There is only so much you can cram inside a smartphone without sacrificing other things like phone size, internal space, thermal emission, and battery life. One solution is to shrink those components while maintaining or even improving their performance and efficiency. That is often the case with semiconductors, particularly the processors that power phones, laptops, and computers, and IBM’s first 2nm chip, also the world’s first 2nm chip, promises to do exactly that and then some.
Most of the processors that power high-end smartphones and devices today utilize 5 or 7 nm FinFET processes. To put it into perspective, a 5nm chip crams less than a million transistors per square millimeter while this proof-of-concept 2nm chip can hold more than 300 million. According to IBM, that results in a 45% improvement in performance.
With more transistors, of course, comes more processing power but also more power consumption. That isn’t the case here, however, as IBM advertises an even lower 75% energy use compared to current chips in use. In practice, that could make it possible to have smartphones that will take days, not hours, before needing to be recharged.
It’s not just about smartphone battery life, of course. IBM tries to envision a world where data centers will produce less carbon footprint and self-driving cars can detect objects faster and, consequently, avoid crashing into them. The smaller chips will also be a boon to the IoT industry that has always been constrained when it comes to available space but also need sufficient processing power to offer smart features.

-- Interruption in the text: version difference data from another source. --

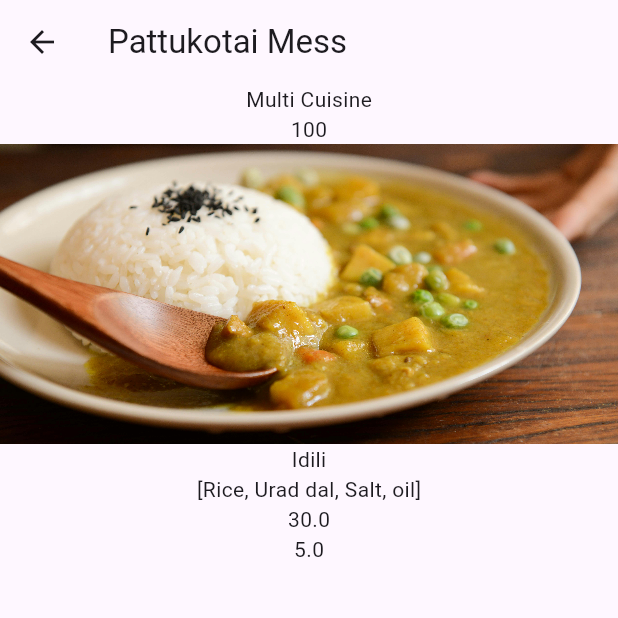
After one commit to ajithkumar2505/ajith, a Flutter app: the screen it shows after launch, after a tap on "Pattukotai Mess", on a phone screen of 412 x 824 dp, the top half of it. The commit adds this screen. Run offline on Flutter 3.47's test engine with Material 3 defaults, Android fonts, the phone set to English and light mode, and no system bars.

Commit message:
first commit

```diff
--- a/lib/model/restaurant_model.dart
+++ b/lib/model/restaurant_model.dart
@@ -6,6 +6,8 @@ class RestaurantModel {
   double userRating;
   bool isFav;
   String imageUrl;
+  // Collection of menu items
+  List<MenuItem> menu;
 
   RestaurantModel({
     required this.typeOfFoodOffered,
@@ -15,7 +17,25 @@ class RestaurantModel {
     required this.minimumAmount,
     required this.userRating,
     required this.imageUrl,
+    required this.menu
   });
 }
 
 enum FoodTypes { veg, nonveg, vegan }
+
+class MenuItem {
+  String dishName;
+  double price;
+  double ratings;
+  final List<String> ingridients;
+  final List<String> images;
+
+  MenuItem({
+    required this.dishName,
+    required this.price,
+    required this.ratings,
+    required this.ingridients,
+    required this.images,
+
+  });
+}
--- a/lib/view/home.dart
+++ b/lib/view/home.dart
@@ -3,7 +3,7 @@
 import 'package:flutter/material.dart';
 
 import '../model/restaurant_model.dart';
-
+import 'home_detail.dart';
 
 class HomeScreen extends StatefulWidget {
   const HomeScreen({super.key});
@@ -22,7 +22,18 @@ class _HomeScreenState extends State<HomeScreen> {
         minimumAmount: 100,
         userRating: 4.3,
         imageUrl: "image/image1.jpg",
-    ),
+        menu: [
+          MenuItem(
+            dishName: "Idili",
+            price: 30,
+            ratings: 5,
+            ingridients: ['Rice', 'Urad dal', 'Salt', 'oil'],
+            images: [
+              "https://www.indianhealthyrecipes.com/wp-content/uploads/2022/04/idli-recipe.jpgF",
+              "https://images.unsplash.com/photo-1589301760014-d929f3979dbc?q=80&w=2070&auto=format&fit=crop&ixlib=rb-4.0.3&ixid=M3wxMjA3fDB8MHxwaG90by1wYWdlfHx8fGVufDB8fHx8fA%3D%3D"
+            ],
+          )
+        ]),
     RestaurantModel(
         typeOfFoodOffered: FoodTypes.veg,
         name: "Geetham",
@@ -30,8 +41,19 @@ class _HomeScreenState extends State<HomeScreen> {
         isFav: true,
         minimumAmount: 200,
         userRating: 4.5,
-      imageUrl: "image/image2.jpg",
-    ),
+        imageUrl:"image/image2.jpg",
+        menu: [
+          MenuItem(
+            dishName: "Idili",
+            price: 30,
+            ratings: 5,
+            ingridients: ['Rice', 'Urad dal', 'Salt', 'oil'],
+            images: [
+              "https://www.indianhealthyrecipes.com/wp-content/uploads/2022/04/idli-recipe.jpgF",
+              "https://images.unsplash.com/photo-1589301760014-d929f3979dbc?q=80&w=2070&auto=format&fit=crop&ixlib=rb-4.0.3&ixid=M3wxMjA3fDB8MHxwaG90by1wYWdlfHx8fGVufDB8fHx8fA%3D%3D"
+            ],
+          )
+        ]),
     RestaurantModel(
         typeOfFoodOffered: FoodTypes.nonveg,
         name: "Spice Garden",
@@ -40,7 +62,18 @@ class _HomeScreenState extends State<HomeScreen> {
         minimumAmount: 120,
         userRating: 4.0,
         imageUrl: "image/image3.jpg",
-    ),
+        menu: [
+          MenuItem(
+            dishName: "Idili",
+            price: 30,
+            ratings: 5,
+            ingridients: ['Rice', 'Urad dal', 'Salt', 'oil'],
+            images: [
+              "https://www.indianhealthyrecipes.com/wp-content/uploads/2022/04/idli-recipe.jpgF",
+              "https://images.unsplash.com/photo-1589301760014-d929f3979dbc?q=80&w=2070&auto=format&fit=crop&ixlib=rb-4.0.3&ixid=M3wxMjA3fDB8MHxwaG90by1wYWdlfHx8fGVufDB8fHx8fA%3D%3D"
+            ],
+          )
+        ]),
     RestaurantModel(
         typeOfFoodOffered: FoodTypes.veg,
         name: "A2B",
@@ -49,7 +82,18 @@ class _HomeScreenState extends State<HomeScreen> {
         minimumAmount: 200,
         userRating: 4.8,
         imageUrl: "image/image4.jpg",
-    ),
+        menu: [
+          MenuItem(
+            dishName: "Idili",
+            price: 30,
+            ratings: 5,
+            ingridients: ['Rice', 'Urad dal', 'Salt', 'oil'],
+            images: [
+              "https://www.indianhealthyrecipes.com/wp-content/uploads/2022/04/idli-recipe.jpgF",
+              "https://images.unsplash.com/photo-1589301760014-d929f3979dbc?q=80&w=2070&auto=format&fit=crop&ixlib=rb-4.0.3&ixid=M3wxMjA3fDB8MHxwaG90by1wYWdlfHx8fGVufDB8fHx8fA%3D%3D"
+            ],
+          )
+        ]),
     RestaurantModel(
         typeOfFoodOffered: FoodTypes.nonveg,
         name: "Anjapaar",
@@ -58,7 +102,18 @@ class _HomeScreenState extends State<HomeScreen> {
         minimumAmount: 300,
         userRating: 4.2,
         imageUrl: "image/image5.jpg",
-    ),
+        menu: [
+          MenuItem(
+            dishName: "Idili",
+            price: 30,
+            ratings: 5,
+            ingridients: ['Rice', 'Urad dal', 'Salt', 'oil'],
+            images: [
+              "https://www.indianhealthyrecipes.com/wp-content/uploads/2022/04/idli-recipe.jpgF",
+              "https://images.unsplash.com/photo-1589301760014-d929f3979dbc?q=80&w=2070&auto=format&fit=crop&ixlib=rb-4.0.3&ixid=M3wxMjA3fDB8MHxwaG90by1wYWdlfHx8fGVufDB8fHx8fA%3D%3D"
+            ],
+          )
+        ]),
     RestaurantModel(
         typeOfFoodOffered: FoodTypes.veg,
         name: "Thallu vandi",
@@ -67,7 +122,18 @@ class _HomeScreenState extends State<HomeScreen> {
         minimumAmount: 15,
         userRating: 5,
         imageUrl: "image/image6.jpg",
-    ),
+        menu: [
+          MenuItem(
+            dishName: "Idili",
+            price: 30,
+            ratings: 5,
+            ingridients: ['Rice', 'Urad dal', 'Salt', 'oil'],
+            images: [
+              "https://www.indianhealthyrecipes.com/wp-content/uploads/2022/04/idli-recipe.jpgF",
+              "https://images.unsplash.com/photo-1589301760014-d929f3979dbc?q=80&w=2070&auto=format&fit=crop&ixlib=rb-4.0.3&ixid=M3wxMjA3fDB8MHxwaG90by1wYWdlfHx8fGVufDB8fHx8fA%3D%3D"
+            ],
+          )
+        ]),
     RestaurantModel(
         typeOfFoodOffered: FoodTypes.veg,
         name: "Kerala mess",
@@ -76,7 +142,18 @@ class _HomeScreenState extends State<HomeScreen> {
         minimumAmount: 200,
         userRating: 4.4,
         imageUrl: "image/image7.jpg",
-    ),
+        menu: [
+          MenuItem(
+            dishName: "Idili",
+            price: 30,
+            ratings: 5,
+            ingridients: ['Rice', 'Urad dal', 'Salt', 'oil'],
+            images: [
+              "https://www.indianhealthyrecipes.com/wp-content/uploads/2022/04/idli-recipe.jpgF",
+              "https://images.unsplash.com/photo-1589301760014-d929f3979dbc?q=80&w=2070&auto=format&fit=crop&ixlib=rb-4.0.3&ixid=M3wxMjA3fDB8MHxwaG90by1wYWdlfHx8fGVufDB8fHx8fA%3D%3D"
+            ],
+          )
+        ]),
     RestaurantModel(
         typeOfFoodOffered: FoodTypes.nonveg,
         name: "Seafood Shack",
@@ -85,7 +162,18 @@ class _HomeScreenState extends State<HomeScreen> {
         minimumAmount: 180,
         userRating: 4.7,
         imageUrl: "image/image8.jpg",
-    ),
+        menu: [
+          MenuItem(
+            dishName: "Idili",
+            price: 30,
+            ratings: 5,
+            ingridients: ['Rice', 'Urad dal', 'Salt', 'oil'],
+            images: [
+              "https://www.indianhealthyrecipes.com/wp-content/uploads/2022/04/idli-recipe.jpgF",
+              "https://images.unsplash.com/photo-1589301760014-d929f3979dbc?q=80&w=2070&auto=format&fit=crop&ixlib=rb-4.0.3&ixid=M3wxMjA3fDB8MHxwaG90by1wYWdlfHx8fGVufDB8fHx8fA%3D%3D"
+            ],
+          )
+        ]),
     RestaurantModel(
         typeOfFoodOffered: FoodTypes.nonveg,
         name: "Biryani Bazaar",
@@ -94,7 +182,18 @@ class _HomeScreenState extends State<HomeScreen> {
         minimumAmount: 160,
         userRating: 4.1,
         imageUrl: "image/image9.jpg",
-    ),
+        menu: [
+          MenuItem(
+            dishName: "Idili",
+            price: 30,
+            ratings: 5,
+            ingridients: ['Rice', 'Urad dal', 'Salt', 'oil'],
+            images: [
+              "https://www.indianhealthyrecipes.com/wp-content/uploads/2022/04/idli-recipe.jpgF",
+              "https://images.unsplash.com/photo-1589301760014-d929f3979dbc?q=80&w=2070&auto=format&fit=crop&ixlib=rb-4.0.3&ixid=M3wxMjA3fDB8MHxwaG90by1wYWdlfHx8fGVufDB8fHx8fA%3D%3D"
+            ],
+          )
+        ]),
     RestaurantModel(
         typeOfFoodOffered: FoodTypes.veg,
         name: "Pattukotai mess",
@@ -103,7 +202,18 @@ class _HomeScreenState extends State<HomeScreen> {
         minimumAmount: 120,
         userRating: 4.9,
         imageUrl: "image/image10.jpg",
-    ),
+        menu: [
+          MenuItem(
+            dishName: "Idili",
+            price: 30,
+            ratings: 5,
+            ingridients: ['Rice', 'Urad dal', 'Salt', 'oil'],
+            images: [
+              "https://www.indianhealthyrecipes.com/wp-content/uploads/2022/04/idli-recipe.jpgF",
+              "https://images.unsplash.com/photo-1589301760014-d929f3979dbc?q=80&w=2070&auto=format&fit=crop&ixlib=rb-4.0.3&ixid=M3wxMjA3fDB8MHxwaG90by1wYWdlfHx8fGVufDB8fHx8fA%3D%3D"
+            ],
+          )
+        ]),
   ];
 
   @override
@@ -114,7 +224,22 @@ class _HomeScreenState extends State<HomeScreen> {
       ),
       body: ListView.separated(
         itemBuilder: (ctx, inx) {
-          return Card(
+          return GestureDetector(
+            onTap: () {
+              print("*********");
+              print(allRes[inx].name);
+              Navigator.push(
+                context,
+                MaterialPageRoute(
+                  builder: (stx) {
+                    return HotelScreen(
+                      hotel: allRes[inx],
+                    );
+                  },
+                ),
+              );
+            },
+            child: Card(
               clipBehavior: Clip.hardEdge,
               child: Column(
                 crossAxisAlignment: CrossAxisAlignment.start,
@@ -227,6 +352,7 @@ class _HomeScreenState extends State<HomeScreen> {
                   )
                 ],
               ),
+            ),
           );
         },
         separatorBuilder: (context, index) {
--- /dev/null
+++ b/lib/view/home_detail.dart
@@ -0,0 +1,56 @@
+// ignore_for_file: camel_case_types, prefer_typing_uninitialized_variables
+
+import 'package:flutter/material.dart';
+import '../model/restaurant_model.dart';
+
+class HotelScreen extends StatefulWidget {
+  final RestaurantModel hotel;
+  const HotelScreen({required this.hotel, super.key});
+
+  @override
+  State<HotelScreen> createState() => _HotelScreenState();
+}
+
+class _HotelScreenState extends State<HotelScreen> {
+  @override
+  Widget build(BuildContext context) {
+    return Scaffold(
+      appBar: AppBar(
+        title: Text(widget.hotel.name),
+      ),
+      body: Column(
+        children: [
+          Text(widget.hotel.cuisine),
+          Text(widget.hotel.minimumAmount.toString()),
+          Image(
+            width: double.infinity,
+            height: 200,
+            fit: BoxFit.cover,
+            filterQuality: FilterQuality.low,
+            image: AssetImage(
+              widget.hotel.imageUrl,
+            ),
+          ),
+          Expanded(
+            child: ListView.builder(
+              itemCount: widget.hotel.menu.length,
+              itemBuilder: (context, index) {
+                final menuItem = widget.hotel.menu[index];
+                return Column(
+                  crossAxisAlignment: CrossAxisAlignment.center,
+                  mainAxisAlignment: MainAxisAlignment.center,
+                  children: [
+                    Text(menuItem.dishName),
+                    Text(menuItem.ingridients.toString()),
+                    Text(menuItem.price.toString()),
+                    Text(menuItem.ratings.toString()),
+                  ],
+                );
+              },
+            ),
+          ),
+        ],
+      ),
+    );
+  }
+}
```
Lines whose indentation alone changed are shown as unchanged.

That said, it’s too early to get excited over IBM’s 2nm processors, enticing as they may sound. It will probably take years before actual 2nm chips become commercially available, especially considering the global silicon shortage we’re facing now.